» **YOUR GOAL**
Please print the listing that follows word for word, but skip any pictures it holds.

» **SOURCE RECORDS**
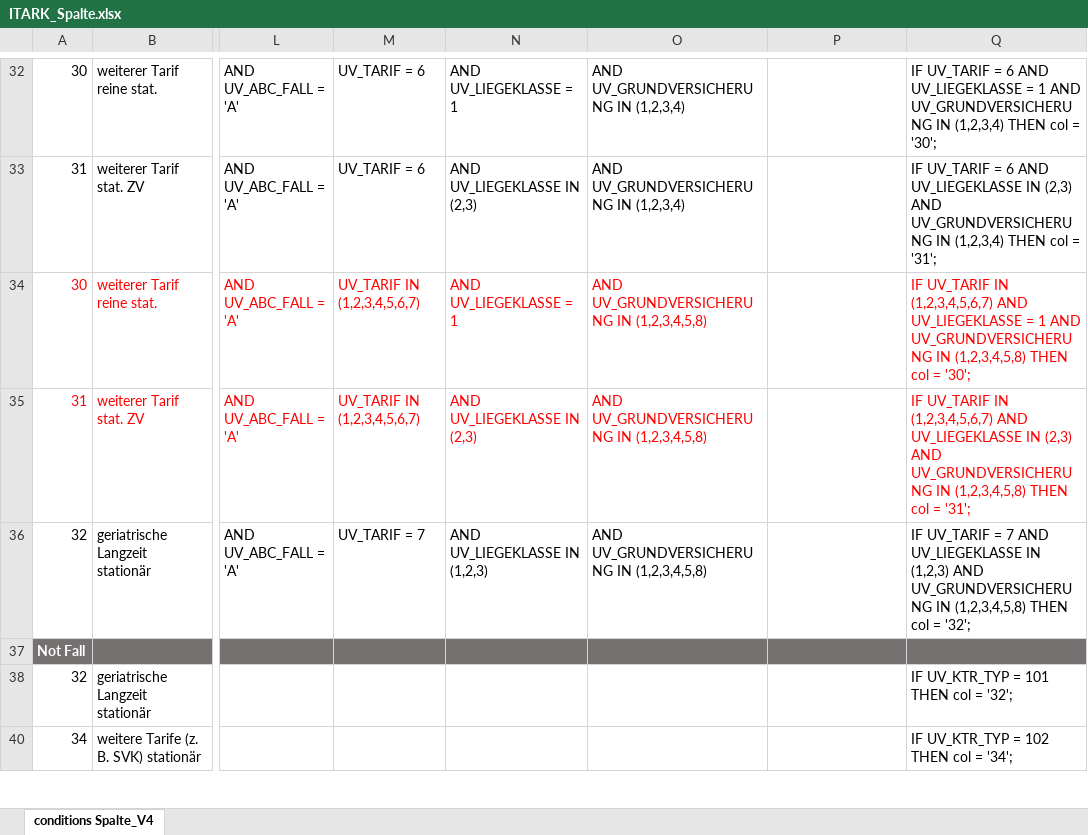
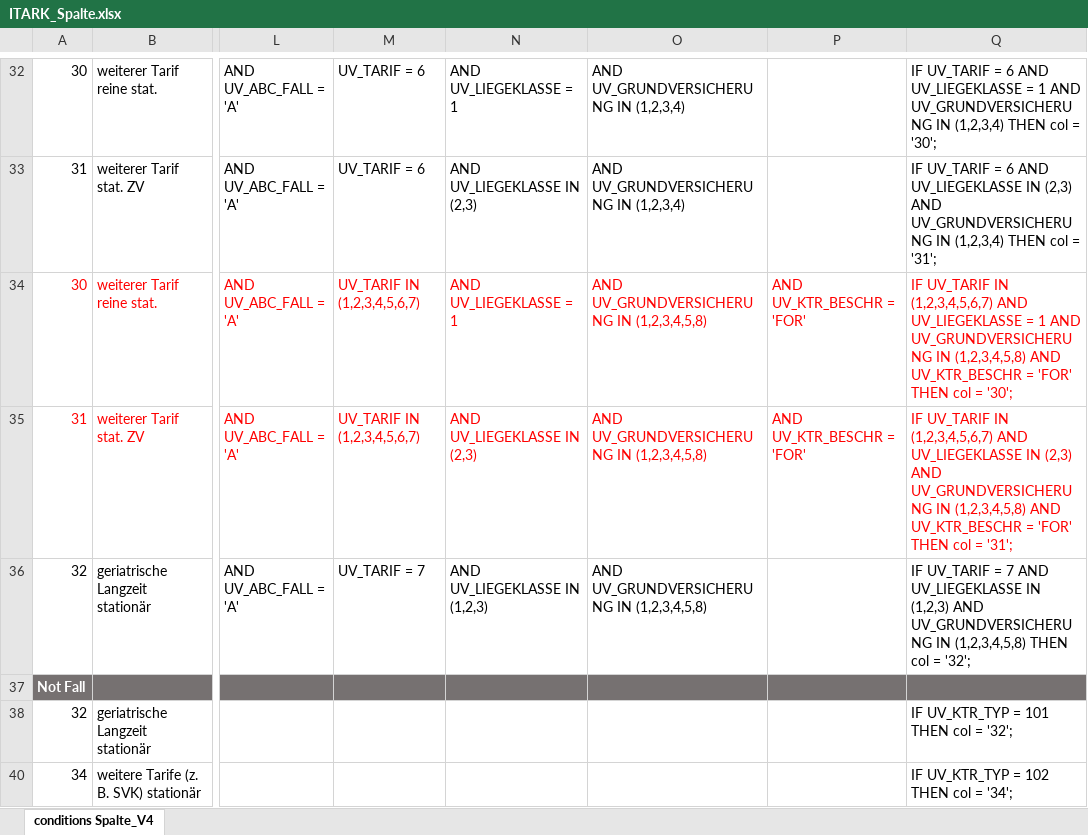
Before and after one commit to SpiGes/ITARK_Spalte, an Excel workbook: ITARK_Spalte.xlsx, sheet conditions Spalte_V4, drawn as a sheet; only a part is shown, gaps mark what is left out; values as stored, in another font and other column widths than the file's, no borders; the diff names each change by its address in the sheet, - before the commit and + after, or states it on an @@ line.

Commit message:
Add files via upload

```diff
--- a/ITARK_Spalte.xlsx (sheet conditions Spalte_V4)
+++ b/ITARK_Spalte.xlsx (sheet conditions Spalte_V4)
-P34:P35: (empty)
+P34:P35: AND UV_KTR_BESCHR = 'FOR'
-Q34: …IN (1,2,3,4,5,8) THEN col…
+Q34: …IN (1,2,3,4,5,8) AND UV_KTR_BESCHR = 'FOR' THEN col…
-Q35: …IN (1,2,3,4,5,8) THEN col…
+Q35: …IN (1,2,3,4,5,8) AND UV_KTR_BESCHR = 'FOR' THEN col…
```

» **SOLUTION**
Before and after one commit to SpiGes/ITARK_Spalte, an Excel workbook: ITARK_Spalte.xlsx, sheet conditions Spalte_V4, drawn as a sheet; only a part is shown, gaps mark what is left out; values as stored, in another font and other column widths than the file's, no borders; the diff names each change by its address in the sheet, - before the commit and + after, or states it on an @@ line.

Commit message:
Add files via upload

```diff
--- a/ITARK_Spalte.xlsx (sheet conditions Spalte_V4)
+++ b/ITARK_Spalte.xlsx (sheet conditions Spalte_V4)
-P34:P35: (empty)
+P34:P35: AND UV_KTR_BESCHR = 'FOR'
-Q34: …IN (1,2,3,4,5,8) THEN col…
+Q34: …IN (1,2,3,4,5,8) AND UV_KTR_BESCHR = 'FOR' THEN col…
-Q35: …IN (1,2,3,4,5,8) THEN col…
+Q35: …IN (1,2,3,4,5,8) AND UV_KTR_BESCHR = 'FOR' THEN col…
```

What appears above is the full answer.